TRY IT |
Without carrying over a single picture, write out the records below exactly.

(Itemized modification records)
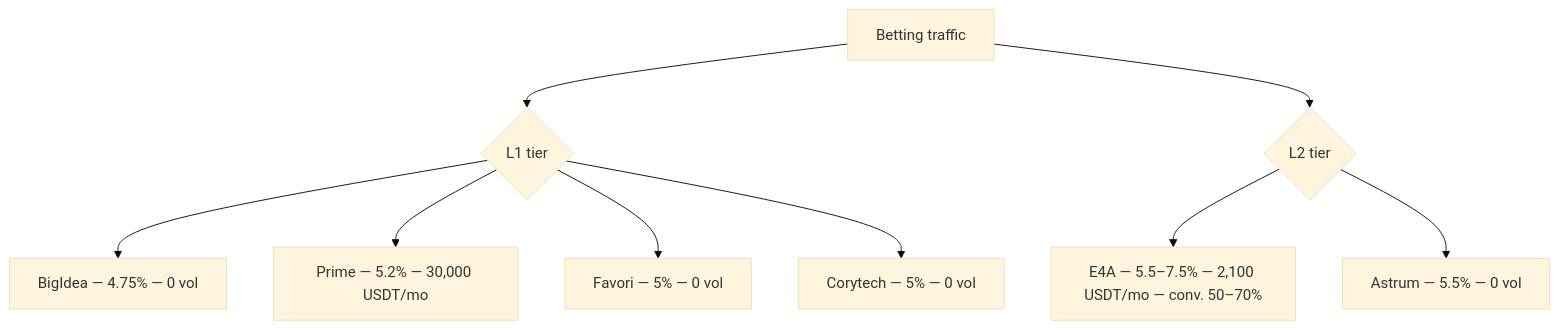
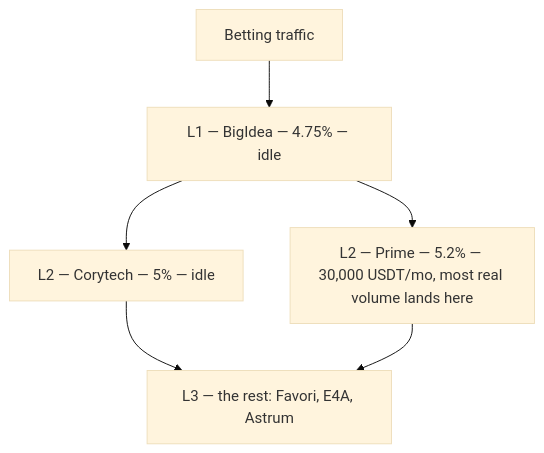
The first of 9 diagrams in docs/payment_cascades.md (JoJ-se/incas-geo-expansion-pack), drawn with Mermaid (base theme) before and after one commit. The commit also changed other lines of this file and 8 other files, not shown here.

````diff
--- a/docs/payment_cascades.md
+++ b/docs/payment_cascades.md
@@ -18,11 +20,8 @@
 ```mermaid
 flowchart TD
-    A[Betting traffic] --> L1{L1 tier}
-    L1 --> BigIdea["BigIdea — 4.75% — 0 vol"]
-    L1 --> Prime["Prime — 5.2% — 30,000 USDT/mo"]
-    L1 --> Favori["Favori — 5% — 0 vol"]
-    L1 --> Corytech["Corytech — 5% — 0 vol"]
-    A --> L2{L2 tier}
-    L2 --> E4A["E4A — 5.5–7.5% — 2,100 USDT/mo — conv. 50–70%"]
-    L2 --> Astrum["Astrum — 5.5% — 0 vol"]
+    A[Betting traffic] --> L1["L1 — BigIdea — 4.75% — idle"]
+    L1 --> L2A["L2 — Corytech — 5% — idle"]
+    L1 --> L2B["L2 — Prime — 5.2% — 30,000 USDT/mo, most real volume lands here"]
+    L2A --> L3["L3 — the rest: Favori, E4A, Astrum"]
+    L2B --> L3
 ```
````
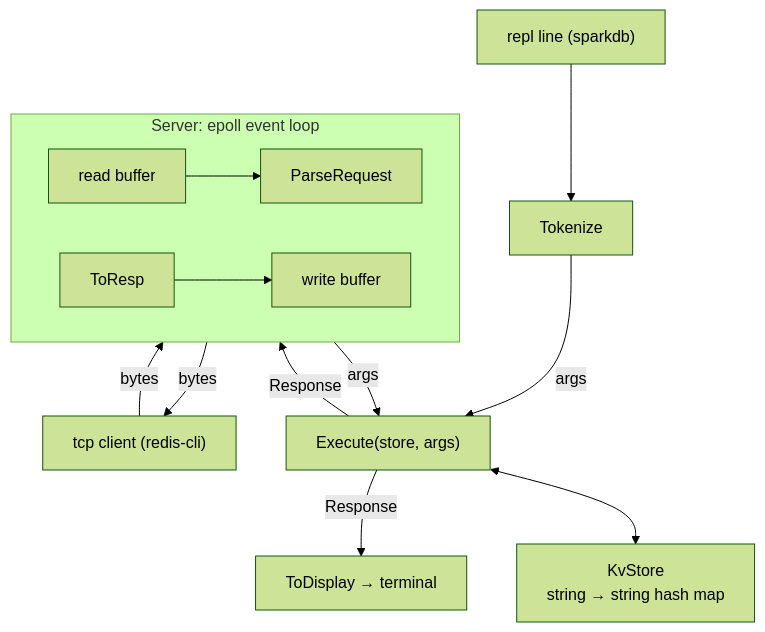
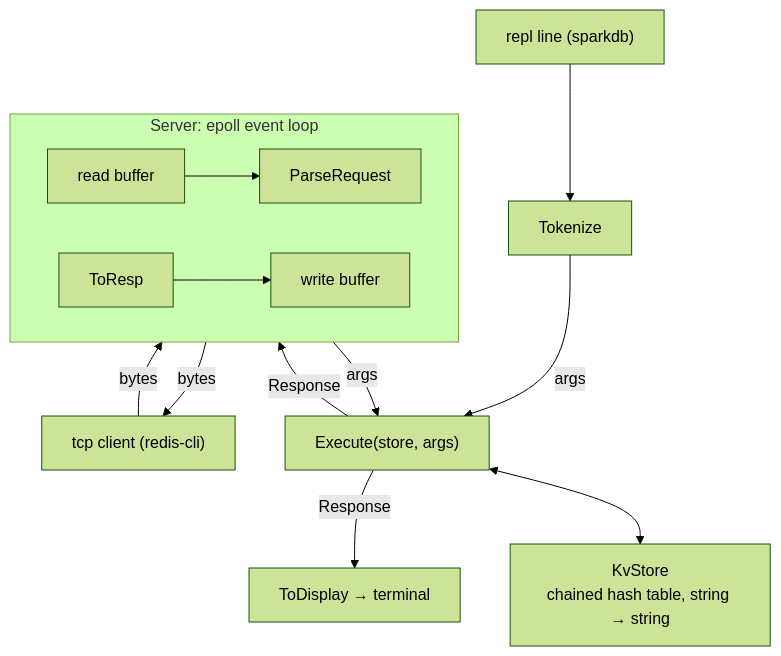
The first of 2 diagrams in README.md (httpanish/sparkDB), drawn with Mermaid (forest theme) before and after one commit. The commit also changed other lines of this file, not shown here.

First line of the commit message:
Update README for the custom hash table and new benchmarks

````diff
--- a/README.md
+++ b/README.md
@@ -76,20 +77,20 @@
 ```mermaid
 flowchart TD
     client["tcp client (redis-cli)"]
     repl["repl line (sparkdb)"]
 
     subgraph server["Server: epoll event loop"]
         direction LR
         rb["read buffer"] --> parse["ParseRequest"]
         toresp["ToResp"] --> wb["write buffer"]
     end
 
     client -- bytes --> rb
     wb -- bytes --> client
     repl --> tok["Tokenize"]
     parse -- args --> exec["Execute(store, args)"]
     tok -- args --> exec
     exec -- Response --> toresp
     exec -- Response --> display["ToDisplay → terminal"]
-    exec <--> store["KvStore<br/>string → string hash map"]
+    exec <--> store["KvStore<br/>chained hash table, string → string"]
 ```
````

YOUR RESPONSE |
The first of 9 diagrams in docs/payment_cascades.md (JoJ-se/incas-geo-expansion-pack), drawn with Mermaid (base theme) before and after one commit. The commit also changed other lines of this file and 8 other files, not shown here.

````diff
--- a/docs/payment_cascades.md
+++ b/docs/payment_cascades.md
@@ -18,11 +20,8 @@
 ```mermaid
 flowchart TD
-    A[Betting traffic] --> L1{L1 tier}
-    L1 --> BigIdea["BigIdea — 4.75% — 0 vol"]
-    L1 --> Prime["Prime — 5.2% — 30,000 USDT/mo"]
-    L1 --> Favori["Favori — 5% — 0 vol"]
-    L1 --> Corytech["Corytech — 5% — 0 vol"]
-    A --> L2{L2 tier}
-    L2 --> E4A["E4A — 5.5–7.5% — 2,100 USDT/mo — conv. 50–70%"]
-    L2 --> Astrum["Astrum — 5.5% — 0 vol"]
+    A[Betting traffic] --> L1["L1 — BigIdea — 4.75% — idle"]
+    L1 --> L2A["L2 — Corytech — 5% — idle"]
+    L1 --> L2B["L2 — Prime — 5.2% — 30,000 USDT/mo, most real volume lands here"]
+    L2A --> L3["L3 — the rest: Favori, E4A, Astrum"]
+    L2B --> L3
 ```
````
The first of 2 diagrams in README.md (httpanish/sparkDB), drawn with Mermaid (forest theme) before and after one commit. The commit also changed other lines of this file, not shown here.

First line of the commit message:
Update README for the custom hash table and new benchmarks

````diff
--- a/README.md
+++ b/README.md
@@ -76,20 +77,20 @@
 ```mermaid
 flowchart TD
     client["tcp client (redis-cli)"]
     repl["repl line (sparkdb)"]
 
     subgraph server["Server: epoll event loop"]
         direction LR
         rb["read buffer"] --> parse["ParseRequest"]
         toresp["ToResp"] --> wb["write buffer"]
     end
 
     client -- bytes --> rb
     wb -- bytes --> client
     repl --> tok["Tokenize"]
     parse -- args --> exec["Execute(store, args)"]
     tok -- args --> exec
     exec -- Response --> toresp
     exec -- Response --> display["ToDisplay → terminal"]
-    exec <--> store["KvStore<br/>string → string hash map"]
+    exec <--> store["KvStore<br/>chained hash table, string → string"]
 ```
````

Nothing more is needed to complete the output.